▶ _RECORDS_
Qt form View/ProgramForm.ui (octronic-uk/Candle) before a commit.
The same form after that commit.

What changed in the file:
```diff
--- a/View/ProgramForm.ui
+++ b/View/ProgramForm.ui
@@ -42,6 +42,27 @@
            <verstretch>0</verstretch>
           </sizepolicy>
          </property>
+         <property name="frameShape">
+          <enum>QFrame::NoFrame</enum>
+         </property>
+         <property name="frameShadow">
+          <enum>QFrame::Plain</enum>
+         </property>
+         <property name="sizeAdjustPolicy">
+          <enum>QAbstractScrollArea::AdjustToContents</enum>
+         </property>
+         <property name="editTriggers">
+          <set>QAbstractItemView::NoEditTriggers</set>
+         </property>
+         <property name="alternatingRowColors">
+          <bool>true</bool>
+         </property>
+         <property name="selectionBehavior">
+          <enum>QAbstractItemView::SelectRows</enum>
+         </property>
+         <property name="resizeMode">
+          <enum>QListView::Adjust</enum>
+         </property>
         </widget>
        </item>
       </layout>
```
--
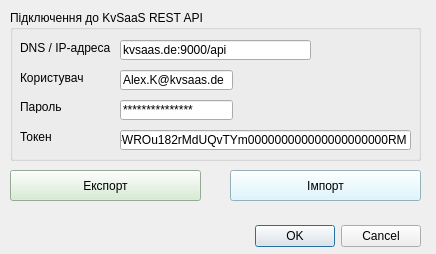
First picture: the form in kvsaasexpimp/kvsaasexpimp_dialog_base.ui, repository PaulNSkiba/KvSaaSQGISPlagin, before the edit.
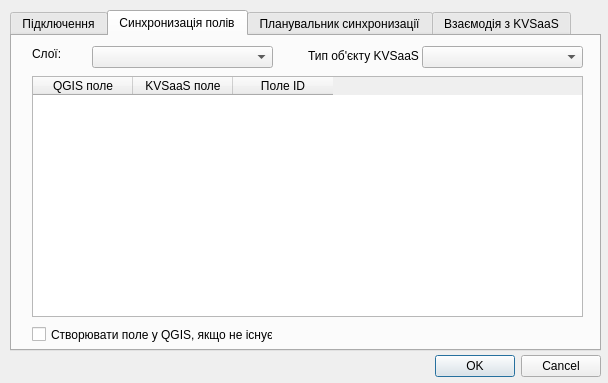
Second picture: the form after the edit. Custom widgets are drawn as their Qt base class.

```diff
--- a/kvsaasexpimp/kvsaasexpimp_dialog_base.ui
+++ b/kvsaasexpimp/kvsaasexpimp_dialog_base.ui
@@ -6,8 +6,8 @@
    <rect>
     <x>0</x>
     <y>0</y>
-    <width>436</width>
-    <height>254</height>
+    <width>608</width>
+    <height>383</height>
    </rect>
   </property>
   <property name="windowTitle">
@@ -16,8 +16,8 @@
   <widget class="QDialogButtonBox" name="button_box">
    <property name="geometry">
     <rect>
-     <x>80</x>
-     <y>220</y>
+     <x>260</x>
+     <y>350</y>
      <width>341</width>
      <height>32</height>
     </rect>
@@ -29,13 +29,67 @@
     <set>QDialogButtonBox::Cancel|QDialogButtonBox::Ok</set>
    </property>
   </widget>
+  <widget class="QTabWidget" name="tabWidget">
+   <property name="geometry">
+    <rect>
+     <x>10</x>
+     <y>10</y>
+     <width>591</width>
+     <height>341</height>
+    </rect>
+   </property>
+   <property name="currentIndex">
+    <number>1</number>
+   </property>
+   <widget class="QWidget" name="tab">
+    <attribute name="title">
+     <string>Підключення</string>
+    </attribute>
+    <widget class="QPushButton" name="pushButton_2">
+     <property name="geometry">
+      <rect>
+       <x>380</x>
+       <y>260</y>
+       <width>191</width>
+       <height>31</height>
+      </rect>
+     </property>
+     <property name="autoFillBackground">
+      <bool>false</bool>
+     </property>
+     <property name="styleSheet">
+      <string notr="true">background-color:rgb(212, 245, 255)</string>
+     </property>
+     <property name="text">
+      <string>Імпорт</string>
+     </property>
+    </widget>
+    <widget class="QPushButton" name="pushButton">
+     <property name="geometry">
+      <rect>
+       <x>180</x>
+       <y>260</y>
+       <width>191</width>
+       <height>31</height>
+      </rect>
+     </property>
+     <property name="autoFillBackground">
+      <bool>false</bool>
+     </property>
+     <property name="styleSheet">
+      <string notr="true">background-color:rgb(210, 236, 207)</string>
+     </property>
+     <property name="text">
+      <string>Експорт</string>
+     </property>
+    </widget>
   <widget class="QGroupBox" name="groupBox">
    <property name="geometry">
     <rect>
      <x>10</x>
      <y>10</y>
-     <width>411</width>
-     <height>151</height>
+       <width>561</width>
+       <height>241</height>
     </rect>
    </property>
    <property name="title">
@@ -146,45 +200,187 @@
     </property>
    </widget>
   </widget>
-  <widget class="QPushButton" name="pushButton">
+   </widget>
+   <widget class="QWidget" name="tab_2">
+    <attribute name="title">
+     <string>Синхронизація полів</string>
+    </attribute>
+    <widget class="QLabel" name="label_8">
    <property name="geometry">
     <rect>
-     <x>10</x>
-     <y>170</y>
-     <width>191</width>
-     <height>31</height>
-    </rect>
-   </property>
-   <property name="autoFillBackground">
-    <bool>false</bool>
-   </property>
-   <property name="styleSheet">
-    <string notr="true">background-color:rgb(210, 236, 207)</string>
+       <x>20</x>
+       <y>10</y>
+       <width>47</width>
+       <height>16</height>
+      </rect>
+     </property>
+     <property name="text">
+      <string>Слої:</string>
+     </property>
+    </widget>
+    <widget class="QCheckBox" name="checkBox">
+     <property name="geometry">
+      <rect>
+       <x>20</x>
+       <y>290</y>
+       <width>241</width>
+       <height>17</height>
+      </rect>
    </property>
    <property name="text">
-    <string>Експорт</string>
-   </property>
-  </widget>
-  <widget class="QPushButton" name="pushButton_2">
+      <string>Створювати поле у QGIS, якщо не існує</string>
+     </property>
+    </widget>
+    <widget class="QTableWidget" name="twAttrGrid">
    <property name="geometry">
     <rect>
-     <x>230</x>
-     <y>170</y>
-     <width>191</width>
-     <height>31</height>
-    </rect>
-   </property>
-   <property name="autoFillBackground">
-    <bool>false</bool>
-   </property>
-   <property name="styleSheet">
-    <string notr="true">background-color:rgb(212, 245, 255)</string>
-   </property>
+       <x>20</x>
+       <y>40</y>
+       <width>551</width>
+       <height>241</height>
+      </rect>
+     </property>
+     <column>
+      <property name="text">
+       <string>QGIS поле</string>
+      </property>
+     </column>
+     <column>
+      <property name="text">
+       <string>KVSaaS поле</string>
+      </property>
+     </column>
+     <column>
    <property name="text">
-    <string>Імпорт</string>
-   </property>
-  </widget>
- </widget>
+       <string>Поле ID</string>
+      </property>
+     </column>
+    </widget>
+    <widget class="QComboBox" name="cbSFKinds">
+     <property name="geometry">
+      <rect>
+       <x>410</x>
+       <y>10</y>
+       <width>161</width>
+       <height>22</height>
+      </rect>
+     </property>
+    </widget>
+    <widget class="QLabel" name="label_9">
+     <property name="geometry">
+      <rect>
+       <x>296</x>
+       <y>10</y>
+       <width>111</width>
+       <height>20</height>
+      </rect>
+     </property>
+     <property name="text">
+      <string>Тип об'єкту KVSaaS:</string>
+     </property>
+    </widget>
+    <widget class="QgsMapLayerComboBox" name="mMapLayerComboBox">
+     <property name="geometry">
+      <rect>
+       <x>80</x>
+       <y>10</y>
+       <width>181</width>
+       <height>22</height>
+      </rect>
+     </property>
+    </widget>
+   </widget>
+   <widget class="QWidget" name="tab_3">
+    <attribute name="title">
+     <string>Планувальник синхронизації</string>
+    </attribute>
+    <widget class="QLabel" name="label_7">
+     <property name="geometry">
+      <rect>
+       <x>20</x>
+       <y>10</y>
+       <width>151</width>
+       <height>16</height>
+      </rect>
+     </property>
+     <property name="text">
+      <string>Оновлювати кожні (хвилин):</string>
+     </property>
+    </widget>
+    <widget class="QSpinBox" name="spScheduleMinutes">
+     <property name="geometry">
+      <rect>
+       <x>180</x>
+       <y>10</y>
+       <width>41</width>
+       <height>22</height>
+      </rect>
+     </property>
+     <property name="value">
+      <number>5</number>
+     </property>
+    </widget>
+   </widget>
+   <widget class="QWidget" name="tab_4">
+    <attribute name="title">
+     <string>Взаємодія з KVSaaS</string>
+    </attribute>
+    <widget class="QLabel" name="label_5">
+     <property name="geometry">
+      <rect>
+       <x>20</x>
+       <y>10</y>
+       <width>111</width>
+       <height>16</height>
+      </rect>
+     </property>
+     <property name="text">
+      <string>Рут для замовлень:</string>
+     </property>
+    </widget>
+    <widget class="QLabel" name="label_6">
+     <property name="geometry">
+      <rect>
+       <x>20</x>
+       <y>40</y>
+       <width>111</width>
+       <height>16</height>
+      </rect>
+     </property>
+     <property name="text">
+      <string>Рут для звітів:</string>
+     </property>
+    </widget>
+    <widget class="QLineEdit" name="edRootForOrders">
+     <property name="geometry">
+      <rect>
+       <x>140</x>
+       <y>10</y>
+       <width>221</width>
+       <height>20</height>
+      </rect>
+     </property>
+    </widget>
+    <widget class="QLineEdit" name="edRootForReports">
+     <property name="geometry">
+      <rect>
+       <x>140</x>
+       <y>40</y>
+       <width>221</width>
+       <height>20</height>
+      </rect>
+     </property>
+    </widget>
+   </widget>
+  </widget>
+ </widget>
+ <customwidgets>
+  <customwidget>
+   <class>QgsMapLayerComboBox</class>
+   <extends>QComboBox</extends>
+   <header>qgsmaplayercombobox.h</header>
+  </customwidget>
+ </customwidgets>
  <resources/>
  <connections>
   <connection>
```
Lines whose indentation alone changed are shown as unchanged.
---
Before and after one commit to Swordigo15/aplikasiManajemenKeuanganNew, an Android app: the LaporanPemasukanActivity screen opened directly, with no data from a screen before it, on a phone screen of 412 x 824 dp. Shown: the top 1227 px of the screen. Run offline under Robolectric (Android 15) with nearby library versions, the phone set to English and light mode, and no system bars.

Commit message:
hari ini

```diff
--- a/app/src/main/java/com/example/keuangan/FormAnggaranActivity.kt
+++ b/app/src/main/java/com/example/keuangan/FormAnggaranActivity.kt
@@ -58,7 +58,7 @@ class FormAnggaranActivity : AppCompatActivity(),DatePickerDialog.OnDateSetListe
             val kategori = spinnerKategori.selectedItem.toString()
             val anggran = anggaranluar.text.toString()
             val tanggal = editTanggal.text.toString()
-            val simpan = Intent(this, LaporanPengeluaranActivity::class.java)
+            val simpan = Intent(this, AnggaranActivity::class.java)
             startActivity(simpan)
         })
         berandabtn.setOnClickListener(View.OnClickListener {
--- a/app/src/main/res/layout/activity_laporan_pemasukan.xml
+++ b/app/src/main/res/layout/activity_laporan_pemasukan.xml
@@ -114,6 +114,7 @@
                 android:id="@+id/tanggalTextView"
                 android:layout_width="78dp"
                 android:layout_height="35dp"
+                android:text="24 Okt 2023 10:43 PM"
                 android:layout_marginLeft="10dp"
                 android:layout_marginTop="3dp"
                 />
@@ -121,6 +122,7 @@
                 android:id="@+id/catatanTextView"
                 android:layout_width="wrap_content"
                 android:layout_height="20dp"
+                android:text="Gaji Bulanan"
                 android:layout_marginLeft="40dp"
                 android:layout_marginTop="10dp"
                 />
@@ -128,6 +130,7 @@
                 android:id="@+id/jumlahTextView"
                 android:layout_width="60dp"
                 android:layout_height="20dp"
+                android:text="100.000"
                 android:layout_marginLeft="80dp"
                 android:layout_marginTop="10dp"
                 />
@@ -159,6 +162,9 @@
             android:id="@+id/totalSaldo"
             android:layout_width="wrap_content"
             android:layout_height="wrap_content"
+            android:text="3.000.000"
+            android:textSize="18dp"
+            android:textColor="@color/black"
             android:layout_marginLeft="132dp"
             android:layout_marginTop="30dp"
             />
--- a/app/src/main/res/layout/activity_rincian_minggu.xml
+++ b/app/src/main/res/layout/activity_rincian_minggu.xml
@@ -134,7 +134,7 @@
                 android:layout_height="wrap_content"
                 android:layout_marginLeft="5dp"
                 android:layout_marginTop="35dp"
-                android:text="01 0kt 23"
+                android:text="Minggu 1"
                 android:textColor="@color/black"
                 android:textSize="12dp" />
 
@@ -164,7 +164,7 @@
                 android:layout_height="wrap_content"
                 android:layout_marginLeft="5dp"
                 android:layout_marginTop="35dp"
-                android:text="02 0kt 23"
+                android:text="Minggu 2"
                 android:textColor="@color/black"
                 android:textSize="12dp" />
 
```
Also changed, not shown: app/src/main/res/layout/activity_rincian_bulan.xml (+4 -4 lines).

▶ _AIM OF THE EXERCISE_
Out of the preceding entries, pull every line containing the string "main".

▶ _YOUR RESPONSE_
--- a/app/src/main/java/com/example/keuangan/FormAnggaranActivity.kt
+++ b/app/src/main/java/com/example/keuangan/FormAnggaranActivity.kt
--- a/app/src/main/res/layout/activity_laporan_pemasukan.xml
+++ b/app/src/main/res/layout/activity_laporan_pemasukan.xml
--- a/app/src/main/res/layout/activity_rincian_minggu.xml
+++ b/app/src/main/res/layout/activity_rincian_minggu.xml
Also changed, not shown: app/src/main/res/layout/activity_rincian_bulan.xml (+4 -4 lines).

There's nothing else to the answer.